French ambassador unveils memorial to wartime hero, pilot Yves Mahe
Children from St Wilfrid’s RC Primary School at the memorial to Free French RAF pilot Yves Mahe, with air attache Col Nicolas Chambaz
A LASTING memorial to an almost forgotten hero of York's wartime past was unveiled in a special ceremony in the city yesterday.
The actions of pilot Yves Mahe during the bombing raid on the city made such an impression on the people of York in 1942 that the French tricolour was flown over the city, and now the young airman has been permanently memorialised in a city centre church.
Mahe is the Free French RAF pilot credited with saving York from the notorious "Baedecker" bombing raid of April 1942 when he shot down one of the 40 German bombers attacking York.
Yesterday, after a campaign led by children of St Wilfrid's RC Primary School, the French ambassador travelled to York to unveil a memorial to the airman.
His Excellency Bernard Emié and Air Attaché Col Nicolas Chambaz took part in a special ceremony at St Martin le Grand church in Coney Street, and spoke of French gratitude that Mahe's actions were being commemorated in York.
M Emie called Mahe the "stuff of legends", and added:
"I am very pleased that the initiative for this plaque was taken on not by veterans or historians, but by children.

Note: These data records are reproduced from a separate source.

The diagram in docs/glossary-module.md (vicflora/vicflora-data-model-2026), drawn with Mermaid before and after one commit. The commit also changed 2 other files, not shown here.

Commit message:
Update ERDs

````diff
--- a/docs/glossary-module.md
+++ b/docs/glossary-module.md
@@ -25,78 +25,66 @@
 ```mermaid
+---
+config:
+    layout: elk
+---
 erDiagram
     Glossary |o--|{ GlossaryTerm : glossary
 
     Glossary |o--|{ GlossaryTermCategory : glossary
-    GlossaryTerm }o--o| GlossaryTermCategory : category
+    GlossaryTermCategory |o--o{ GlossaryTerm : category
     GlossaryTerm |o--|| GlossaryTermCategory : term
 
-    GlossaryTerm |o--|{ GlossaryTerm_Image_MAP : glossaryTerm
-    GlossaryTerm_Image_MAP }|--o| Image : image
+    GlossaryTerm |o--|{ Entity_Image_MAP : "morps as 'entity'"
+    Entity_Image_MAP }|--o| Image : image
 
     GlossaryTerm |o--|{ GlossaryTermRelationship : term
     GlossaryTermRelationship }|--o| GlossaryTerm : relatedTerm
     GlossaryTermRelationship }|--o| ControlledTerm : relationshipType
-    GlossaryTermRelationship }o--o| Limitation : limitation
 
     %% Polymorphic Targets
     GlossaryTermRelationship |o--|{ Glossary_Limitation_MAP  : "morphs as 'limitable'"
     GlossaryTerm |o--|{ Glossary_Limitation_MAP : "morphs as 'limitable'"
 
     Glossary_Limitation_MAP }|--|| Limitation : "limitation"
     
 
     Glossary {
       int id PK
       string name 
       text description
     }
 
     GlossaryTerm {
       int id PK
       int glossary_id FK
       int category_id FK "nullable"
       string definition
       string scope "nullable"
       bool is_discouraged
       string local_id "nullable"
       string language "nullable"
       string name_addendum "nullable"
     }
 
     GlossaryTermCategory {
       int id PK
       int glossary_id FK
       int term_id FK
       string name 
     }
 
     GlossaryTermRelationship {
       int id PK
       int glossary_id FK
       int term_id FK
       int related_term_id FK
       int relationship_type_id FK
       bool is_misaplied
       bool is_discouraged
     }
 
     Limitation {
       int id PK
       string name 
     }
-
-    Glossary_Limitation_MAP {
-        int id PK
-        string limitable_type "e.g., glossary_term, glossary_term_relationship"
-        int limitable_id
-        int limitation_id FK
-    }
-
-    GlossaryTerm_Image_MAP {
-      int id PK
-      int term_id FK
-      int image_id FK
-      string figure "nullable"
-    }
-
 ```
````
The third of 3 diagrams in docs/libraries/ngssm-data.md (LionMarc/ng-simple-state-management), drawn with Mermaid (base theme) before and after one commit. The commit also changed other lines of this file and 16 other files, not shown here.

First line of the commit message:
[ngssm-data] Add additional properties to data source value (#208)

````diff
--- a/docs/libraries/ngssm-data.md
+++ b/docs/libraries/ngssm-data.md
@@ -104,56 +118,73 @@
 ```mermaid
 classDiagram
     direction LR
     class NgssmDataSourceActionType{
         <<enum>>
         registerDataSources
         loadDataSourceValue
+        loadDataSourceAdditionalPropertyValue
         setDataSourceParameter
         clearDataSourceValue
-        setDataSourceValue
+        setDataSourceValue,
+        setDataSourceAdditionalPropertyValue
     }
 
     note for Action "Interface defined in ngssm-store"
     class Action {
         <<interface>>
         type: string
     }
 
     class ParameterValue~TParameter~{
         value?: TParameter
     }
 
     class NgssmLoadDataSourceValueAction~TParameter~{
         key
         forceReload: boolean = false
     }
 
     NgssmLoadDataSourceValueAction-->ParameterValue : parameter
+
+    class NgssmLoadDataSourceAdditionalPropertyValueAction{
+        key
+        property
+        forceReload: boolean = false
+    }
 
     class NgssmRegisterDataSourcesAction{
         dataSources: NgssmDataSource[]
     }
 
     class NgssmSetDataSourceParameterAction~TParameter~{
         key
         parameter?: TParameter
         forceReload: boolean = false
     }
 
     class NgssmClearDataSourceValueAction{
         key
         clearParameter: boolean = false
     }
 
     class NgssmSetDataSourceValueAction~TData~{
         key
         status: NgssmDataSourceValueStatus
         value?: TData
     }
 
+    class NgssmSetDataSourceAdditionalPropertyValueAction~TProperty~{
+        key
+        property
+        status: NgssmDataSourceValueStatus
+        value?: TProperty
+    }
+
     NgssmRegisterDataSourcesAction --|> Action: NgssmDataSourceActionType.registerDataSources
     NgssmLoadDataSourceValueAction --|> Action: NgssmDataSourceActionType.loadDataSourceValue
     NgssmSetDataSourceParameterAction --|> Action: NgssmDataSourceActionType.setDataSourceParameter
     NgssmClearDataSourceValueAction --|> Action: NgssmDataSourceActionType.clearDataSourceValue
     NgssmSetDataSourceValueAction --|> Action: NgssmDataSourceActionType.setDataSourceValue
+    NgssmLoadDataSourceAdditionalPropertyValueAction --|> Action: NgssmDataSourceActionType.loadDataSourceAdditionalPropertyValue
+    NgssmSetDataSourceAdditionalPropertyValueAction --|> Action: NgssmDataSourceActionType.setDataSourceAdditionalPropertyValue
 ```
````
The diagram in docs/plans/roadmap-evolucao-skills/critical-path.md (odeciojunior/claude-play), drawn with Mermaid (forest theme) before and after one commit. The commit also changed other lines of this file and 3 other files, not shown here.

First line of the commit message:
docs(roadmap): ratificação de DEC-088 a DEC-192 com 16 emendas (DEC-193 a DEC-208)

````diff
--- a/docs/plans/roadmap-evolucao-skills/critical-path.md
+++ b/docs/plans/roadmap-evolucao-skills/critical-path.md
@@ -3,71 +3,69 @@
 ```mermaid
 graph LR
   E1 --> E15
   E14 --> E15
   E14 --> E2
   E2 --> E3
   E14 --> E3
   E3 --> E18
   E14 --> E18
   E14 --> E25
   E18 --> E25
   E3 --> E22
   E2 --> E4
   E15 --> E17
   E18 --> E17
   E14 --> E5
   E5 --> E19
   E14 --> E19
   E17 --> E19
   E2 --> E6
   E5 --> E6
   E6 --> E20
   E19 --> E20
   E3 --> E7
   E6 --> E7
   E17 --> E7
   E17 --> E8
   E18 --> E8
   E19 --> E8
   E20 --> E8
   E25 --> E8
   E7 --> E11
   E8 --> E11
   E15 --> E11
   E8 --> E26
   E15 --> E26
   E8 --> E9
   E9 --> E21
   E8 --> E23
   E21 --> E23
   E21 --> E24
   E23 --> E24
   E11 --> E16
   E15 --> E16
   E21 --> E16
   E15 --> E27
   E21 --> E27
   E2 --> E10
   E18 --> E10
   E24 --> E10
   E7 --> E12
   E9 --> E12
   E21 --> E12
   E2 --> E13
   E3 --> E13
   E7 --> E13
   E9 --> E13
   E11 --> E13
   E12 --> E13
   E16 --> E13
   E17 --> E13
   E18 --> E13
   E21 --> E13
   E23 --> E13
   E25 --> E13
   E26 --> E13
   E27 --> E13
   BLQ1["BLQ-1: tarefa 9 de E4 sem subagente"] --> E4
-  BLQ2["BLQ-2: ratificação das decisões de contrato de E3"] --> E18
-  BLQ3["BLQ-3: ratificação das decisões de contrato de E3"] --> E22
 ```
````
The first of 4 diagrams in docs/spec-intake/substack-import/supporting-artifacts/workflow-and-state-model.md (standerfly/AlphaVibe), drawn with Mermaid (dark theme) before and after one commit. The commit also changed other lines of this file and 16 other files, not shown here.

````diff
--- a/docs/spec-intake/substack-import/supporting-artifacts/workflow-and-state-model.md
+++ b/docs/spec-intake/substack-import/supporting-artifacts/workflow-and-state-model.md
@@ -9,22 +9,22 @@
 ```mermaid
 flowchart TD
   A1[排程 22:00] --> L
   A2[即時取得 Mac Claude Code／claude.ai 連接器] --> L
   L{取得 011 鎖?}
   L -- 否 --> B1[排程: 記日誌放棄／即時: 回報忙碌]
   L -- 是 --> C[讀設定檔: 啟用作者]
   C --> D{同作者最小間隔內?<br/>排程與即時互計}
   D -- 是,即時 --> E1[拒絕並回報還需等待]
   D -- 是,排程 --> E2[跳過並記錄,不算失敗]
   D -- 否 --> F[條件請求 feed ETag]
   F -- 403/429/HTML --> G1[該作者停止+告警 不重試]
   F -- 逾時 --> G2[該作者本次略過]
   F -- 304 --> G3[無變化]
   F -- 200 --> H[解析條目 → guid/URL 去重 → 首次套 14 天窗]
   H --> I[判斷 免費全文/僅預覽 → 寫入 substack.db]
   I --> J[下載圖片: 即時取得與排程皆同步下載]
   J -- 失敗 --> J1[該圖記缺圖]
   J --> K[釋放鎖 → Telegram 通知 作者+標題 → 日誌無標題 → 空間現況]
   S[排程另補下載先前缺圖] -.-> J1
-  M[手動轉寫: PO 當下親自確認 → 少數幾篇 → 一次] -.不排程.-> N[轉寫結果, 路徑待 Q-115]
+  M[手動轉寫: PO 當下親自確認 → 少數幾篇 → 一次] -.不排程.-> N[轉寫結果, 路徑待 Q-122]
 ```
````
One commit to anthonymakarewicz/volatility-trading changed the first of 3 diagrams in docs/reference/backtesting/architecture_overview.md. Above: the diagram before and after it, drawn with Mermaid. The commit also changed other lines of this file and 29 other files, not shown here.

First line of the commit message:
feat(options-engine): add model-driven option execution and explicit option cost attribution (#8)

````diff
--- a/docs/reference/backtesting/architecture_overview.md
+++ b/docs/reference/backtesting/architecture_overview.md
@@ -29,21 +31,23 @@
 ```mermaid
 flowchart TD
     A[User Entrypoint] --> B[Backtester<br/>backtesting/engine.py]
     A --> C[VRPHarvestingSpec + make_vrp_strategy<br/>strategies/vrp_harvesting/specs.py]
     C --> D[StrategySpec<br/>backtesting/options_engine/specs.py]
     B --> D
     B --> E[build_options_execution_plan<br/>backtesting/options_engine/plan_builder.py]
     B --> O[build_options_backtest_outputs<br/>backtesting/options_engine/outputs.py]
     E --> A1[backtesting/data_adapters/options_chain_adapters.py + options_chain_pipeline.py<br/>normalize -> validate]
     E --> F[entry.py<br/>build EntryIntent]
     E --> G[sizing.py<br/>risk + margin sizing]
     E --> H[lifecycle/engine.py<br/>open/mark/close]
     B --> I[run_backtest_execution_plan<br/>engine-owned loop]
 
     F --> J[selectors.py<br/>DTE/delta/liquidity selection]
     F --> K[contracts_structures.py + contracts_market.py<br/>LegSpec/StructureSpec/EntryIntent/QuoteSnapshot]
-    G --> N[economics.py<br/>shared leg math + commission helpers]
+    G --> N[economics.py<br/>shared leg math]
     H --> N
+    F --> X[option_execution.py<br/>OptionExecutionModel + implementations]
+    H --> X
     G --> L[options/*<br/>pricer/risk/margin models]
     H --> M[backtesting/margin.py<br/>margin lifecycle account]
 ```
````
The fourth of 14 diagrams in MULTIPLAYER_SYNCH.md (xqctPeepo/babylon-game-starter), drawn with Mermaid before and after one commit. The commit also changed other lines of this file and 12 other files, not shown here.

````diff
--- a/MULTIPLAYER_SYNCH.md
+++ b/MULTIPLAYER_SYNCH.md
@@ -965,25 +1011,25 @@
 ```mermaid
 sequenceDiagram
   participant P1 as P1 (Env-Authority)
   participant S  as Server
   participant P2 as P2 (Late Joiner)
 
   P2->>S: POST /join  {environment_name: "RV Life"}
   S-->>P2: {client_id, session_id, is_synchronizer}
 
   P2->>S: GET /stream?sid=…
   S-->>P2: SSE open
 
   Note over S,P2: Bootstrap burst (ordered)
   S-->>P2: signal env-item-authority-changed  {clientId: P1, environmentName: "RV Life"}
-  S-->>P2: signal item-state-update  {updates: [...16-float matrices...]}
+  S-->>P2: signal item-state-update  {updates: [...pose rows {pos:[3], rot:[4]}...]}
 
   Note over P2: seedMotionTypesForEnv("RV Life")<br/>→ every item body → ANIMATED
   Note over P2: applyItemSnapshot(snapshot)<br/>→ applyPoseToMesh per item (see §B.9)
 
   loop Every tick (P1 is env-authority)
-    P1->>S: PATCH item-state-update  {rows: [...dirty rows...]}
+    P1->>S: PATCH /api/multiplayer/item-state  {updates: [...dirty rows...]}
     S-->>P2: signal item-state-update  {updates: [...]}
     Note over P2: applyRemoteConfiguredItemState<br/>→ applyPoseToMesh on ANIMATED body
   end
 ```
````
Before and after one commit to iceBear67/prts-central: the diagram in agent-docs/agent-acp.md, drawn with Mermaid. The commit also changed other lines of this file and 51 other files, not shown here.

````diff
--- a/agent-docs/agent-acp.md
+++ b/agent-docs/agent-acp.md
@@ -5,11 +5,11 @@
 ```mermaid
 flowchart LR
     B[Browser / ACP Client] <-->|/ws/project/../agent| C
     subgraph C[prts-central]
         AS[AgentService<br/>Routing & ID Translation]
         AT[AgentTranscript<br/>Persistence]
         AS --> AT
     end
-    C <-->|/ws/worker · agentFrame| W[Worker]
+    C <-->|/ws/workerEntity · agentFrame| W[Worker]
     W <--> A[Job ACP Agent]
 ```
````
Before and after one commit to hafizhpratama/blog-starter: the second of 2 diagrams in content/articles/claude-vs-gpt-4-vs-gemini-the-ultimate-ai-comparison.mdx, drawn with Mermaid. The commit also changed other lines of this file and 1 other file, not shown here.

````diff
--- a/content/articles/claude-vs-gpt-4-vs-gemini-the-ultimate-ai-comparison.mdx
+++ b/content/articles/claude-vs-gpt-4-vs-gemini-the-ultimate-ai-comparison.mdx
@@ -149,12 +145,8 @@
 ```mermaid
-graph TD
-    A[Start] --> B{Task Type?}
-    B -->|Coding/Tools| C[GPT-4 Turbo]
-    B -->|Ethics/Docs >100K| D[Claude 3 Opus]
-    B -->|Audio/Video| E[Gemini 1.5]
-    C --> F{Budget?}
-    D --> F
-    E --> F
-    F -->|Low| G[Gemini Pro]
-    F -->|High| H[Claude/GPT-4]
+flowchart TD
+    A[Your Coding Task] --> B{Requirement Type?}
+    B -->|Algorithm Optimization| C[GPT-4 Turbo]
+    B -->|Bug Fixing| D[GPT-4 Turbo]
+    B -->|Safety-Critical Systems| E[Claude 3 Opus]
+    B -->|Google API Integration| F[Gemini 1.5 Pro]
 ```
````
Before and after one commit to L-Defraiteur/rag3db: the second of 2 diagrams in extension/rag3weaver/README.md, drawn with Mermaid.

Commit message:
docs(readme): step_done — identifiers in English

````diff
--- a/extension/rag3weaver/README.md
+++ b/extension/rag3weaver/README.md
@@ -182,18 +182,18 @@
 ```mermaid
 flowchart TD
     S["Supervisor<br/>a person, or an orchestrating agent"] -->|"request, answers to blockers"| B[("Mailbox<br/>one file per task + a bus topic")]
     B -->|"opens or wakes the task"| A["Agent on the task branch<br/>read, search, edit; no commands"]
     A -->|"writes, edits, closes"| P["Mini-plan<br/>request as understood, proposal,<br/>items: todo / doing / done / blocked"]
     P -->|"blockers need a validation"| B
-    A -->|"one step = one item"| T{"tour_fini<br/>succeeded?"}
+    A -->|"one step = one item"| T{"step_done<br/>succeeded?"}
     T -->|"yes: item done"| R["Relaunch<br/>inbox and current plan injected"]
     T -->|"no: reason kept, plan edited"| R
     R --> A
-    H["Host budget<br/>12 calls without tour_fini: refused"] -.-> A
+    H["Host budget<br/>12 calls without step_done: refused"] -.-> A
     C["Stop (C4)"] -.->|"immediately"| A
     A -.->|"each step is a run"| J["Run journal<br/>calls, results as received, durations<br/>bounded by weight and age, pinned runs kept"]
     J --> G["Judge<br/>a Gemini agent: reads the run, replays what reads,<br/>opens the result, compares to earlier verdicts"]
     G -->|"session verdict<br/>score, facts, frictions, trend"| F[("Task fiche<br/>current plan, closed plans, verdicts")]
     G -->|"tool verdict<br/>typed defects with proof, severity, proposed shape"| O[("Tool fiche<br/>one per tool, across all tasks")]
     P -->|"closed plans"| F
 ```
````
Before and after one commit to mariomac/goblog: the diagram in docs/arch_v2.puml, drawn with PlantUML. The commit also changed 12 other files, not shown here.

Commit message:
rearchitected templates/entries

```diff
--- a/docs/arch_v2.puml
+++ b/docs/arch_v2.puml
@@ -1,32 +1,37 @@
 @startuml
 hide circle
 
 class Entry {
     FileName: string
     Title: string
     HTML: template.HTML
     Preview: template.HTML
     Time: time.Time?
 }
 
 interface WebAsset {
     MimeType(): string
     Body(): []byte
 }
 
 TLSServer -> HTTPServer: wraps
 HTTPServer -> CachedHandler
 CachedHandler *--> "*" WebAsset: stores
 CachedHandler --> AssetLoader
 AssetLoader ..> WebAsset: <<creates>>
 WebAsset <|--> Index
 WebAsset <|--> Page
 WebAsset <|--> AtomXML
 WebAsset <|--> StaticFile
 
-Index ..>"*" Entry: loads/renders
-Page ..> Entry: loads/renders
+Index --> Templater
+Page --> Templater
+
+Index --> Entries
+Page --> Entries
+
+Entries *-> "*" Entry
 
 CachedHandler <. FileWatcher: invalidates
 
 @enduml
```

I am very grateful for that initiative, and for the support of the authorities."
He also praised Yorkshire Air Museum director Ian Reed for his work to see the memorial become a reality, and said it was pleasing to see stories of the French- British alliance passed down through the generations.
Children from St Wilfrid's were also invited to see their campaign, which started when they learnt about Mahe's story at an exhibition to mark the 70th anniversary of the raid, come to fruition.
Ten year old Angus Crossan said: "It's really good to be here, because without Yves Mahe York would have been half blown up. He risked his life for a town that was not even his hometown."
The pupils started their campaign thinking it would not come to anything, he added, and were thrilled to see their idea taken up by the French ambassador, the York Civic Trust, the air museum and the city council.
"It makes us feel really important," he added.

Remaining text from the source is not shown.